A new report from the Government Accountability Office (GAO) sees a slew of opportunities for the extended reality (XR) technology within the Federal government, but also cautions that several cyber-related challenges remain.
XR technology combines elements from the real and digital world to create new kinds of interactivity and perception. Among other advantages, the report explains that XR technologies offer new ways to access and use information to train, educate, entertain, and collaborate.
“XR technologies can be used for workplace collaboration, training, education, therapeutic treatments, and data exploration and analysis. XR also enables the creation of online universes, or ‘metaverses,’ where users can interact with each other,” the report reads.
Specific XR opportunities for the Federal government include:
Cyber, Enabling Concerns
However, cybersecurity concerns remain because XR-related data is still transmitted and shared through networks, or an individual data center, GAO said. XR also will require more diverse and complex data, thus offering new targets for cyberattack and exploitation.
“[It] makes data more vulnerable to cyberattacks and privacy threats, as well as creates new avenues for online harassment,” the report says.
In addition to the cybersecurity concerns, GAO also said another challenge with XR technology deployment by Federal agencies revolves around enabling technologies. Specific emerging technologies are necessary for XR – including artificial intelligence and 5G wireless capabilities – and they may not yet be affordable or accessible to all users.

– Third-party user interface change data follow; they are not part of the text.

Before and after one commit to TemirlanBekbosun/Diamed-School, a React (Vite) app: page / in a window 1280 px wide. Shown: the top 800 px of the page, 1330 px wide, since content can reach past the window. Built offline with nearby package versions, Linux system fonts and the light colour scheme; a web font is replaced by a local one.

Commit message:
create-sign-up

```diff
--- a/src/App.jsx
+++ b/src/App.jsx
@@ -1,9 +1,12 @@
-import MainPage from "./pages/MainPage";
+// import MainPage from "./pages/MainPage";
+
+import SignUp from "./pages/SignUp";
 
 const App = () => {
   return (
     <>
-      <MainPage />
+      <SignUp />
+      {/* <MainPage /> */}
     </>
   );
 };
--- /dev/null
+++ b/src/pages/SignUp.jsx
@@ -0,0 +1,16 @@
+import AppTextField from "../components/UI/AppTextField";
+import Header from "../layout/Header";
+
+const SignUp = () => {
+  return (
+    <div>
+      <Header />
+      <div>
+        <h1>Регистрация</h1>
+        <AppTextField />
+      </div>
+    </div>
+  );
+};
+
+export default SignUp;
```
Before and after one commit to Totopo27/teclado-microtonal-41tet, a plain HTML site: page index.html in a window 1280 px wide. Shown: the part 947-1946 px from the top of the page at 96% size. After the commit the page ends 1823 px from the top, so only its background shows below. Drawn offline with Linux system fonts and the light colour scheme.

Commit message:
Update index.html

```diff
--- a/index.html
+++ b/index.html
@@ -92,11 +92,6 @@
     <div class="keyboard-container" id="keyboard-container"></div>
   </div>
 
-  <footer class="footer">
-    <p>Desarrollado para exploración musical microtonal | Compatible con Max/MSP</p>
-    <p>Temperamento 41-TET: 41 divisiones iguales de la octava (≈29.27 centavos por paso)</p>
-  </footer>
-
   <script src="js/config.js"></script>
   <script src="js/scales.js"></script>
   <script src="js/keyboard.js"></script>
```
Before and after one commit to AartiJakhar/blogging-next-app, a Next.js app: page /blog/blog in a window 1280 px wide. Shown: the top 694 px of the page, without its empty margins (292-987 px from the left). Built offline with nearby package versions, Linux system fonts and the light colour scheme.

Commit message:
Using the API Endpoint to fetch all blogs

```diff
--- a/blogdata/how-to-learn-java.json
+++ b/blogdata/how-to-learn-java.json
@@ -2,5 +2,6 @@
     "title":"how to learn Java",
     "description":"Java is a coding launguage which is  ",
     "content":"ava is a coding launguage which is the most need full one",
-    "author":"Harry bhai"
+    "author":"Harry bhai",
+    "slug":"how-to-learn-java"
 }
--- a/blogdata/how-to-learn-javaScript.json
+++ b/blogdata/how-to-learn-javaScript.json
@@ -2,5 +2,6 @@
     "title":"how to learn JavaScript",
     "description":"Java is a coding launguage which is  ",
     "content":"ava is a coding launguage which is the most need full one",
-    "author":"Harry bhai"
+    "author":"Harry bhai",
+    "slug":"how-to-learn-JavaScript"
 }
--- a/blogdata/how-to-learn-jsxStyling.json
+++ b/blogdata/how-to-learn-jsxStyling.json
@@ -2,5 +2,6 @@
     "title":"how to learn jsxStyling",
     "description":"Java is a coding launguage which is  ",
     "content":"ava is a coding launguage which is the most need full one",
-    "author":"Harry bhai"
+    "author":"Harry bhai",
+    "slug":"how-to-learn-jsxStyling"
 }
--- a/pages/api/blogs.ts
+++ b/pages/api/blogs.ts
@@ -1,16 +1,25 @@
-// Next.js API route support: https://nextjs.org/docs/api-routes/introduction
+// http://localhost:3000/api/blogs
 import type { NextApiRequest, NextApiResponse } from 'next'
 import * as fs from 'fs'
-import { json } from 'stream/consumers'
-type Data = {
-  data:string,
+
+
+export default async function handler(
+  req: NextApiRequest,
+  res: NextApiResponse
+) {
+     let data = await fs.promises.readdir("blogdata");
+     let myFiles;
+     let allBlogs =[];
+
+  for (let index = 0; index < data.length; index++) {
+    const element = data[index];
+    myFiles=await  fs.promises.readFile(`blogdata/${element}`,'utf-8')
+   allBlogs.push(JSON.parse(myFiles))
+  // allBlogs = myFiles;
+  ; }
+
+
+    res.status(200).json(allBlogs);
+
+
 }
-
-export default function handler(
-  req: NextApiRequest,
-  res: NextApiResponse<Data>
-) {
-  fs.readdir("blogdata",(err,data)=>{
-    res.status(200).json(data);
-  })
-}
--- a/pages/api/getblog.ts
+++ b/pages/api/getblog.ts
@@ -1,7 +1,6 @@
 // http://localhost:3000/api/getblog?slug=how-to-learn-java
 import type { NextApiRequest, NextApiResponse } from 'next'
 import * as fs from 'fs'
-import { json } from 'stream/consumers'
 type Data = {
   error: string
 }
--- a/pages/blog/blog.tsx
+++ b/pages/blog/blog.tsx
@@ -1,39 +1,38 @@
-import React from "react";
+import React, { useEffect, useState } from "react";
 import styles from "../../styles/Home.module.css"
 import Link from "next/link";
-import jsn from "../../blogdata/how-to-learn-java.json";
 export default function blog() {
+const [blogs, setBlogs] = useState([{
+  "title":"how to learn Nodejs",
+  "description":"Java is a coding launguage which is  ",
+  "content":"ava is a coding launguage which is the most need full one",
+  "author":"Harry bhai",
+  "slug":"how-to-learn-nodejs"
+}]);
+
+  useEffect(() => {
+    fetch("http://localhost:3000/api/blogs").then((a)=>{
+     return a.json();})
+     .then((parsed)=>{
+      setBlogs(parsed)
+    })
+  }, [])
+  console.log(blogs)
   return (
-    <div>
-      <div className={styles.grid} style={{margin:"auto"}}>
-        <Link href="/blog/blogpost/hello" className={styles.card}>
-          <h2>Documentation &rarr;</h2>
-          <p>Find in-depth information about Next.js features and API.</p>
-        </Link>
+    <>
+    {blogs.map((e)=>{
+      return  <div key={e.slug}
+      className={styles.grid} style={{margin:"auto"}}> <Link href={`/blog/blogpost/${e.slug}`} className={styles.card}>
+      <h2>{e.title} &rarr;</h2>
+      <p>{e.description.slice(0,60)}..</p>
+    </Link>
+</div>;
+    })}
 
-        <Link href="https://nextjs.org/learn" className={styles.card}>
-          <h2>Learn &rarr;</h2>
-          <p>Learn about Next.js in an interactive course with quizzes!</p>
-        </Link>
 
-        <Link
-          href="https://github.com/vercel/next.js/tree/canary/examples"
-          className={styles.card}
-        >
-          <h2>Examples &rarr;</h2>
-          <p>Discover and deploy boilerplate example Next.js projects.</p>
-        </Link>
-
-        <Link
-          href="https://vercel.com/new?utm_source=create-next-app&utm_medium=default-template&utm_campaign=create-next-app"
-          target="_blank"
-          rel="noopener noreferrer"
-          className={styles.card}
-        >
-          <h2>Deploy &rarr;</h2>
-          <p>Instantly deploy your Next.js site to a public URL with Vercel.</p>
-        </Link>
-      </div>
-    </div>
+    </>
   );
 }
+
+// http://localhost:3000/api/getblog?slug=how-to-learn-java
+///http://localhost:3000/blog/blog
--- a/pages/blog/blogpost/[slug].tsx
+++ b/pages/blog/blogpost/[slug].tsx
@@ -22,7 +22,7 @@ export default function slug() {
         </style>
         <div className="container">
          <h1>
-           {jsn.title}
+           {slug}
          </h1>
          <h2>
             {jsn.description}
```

In light of those challenges, GAO offered the following questions that Federal agencies should consider when implementing XR technologies: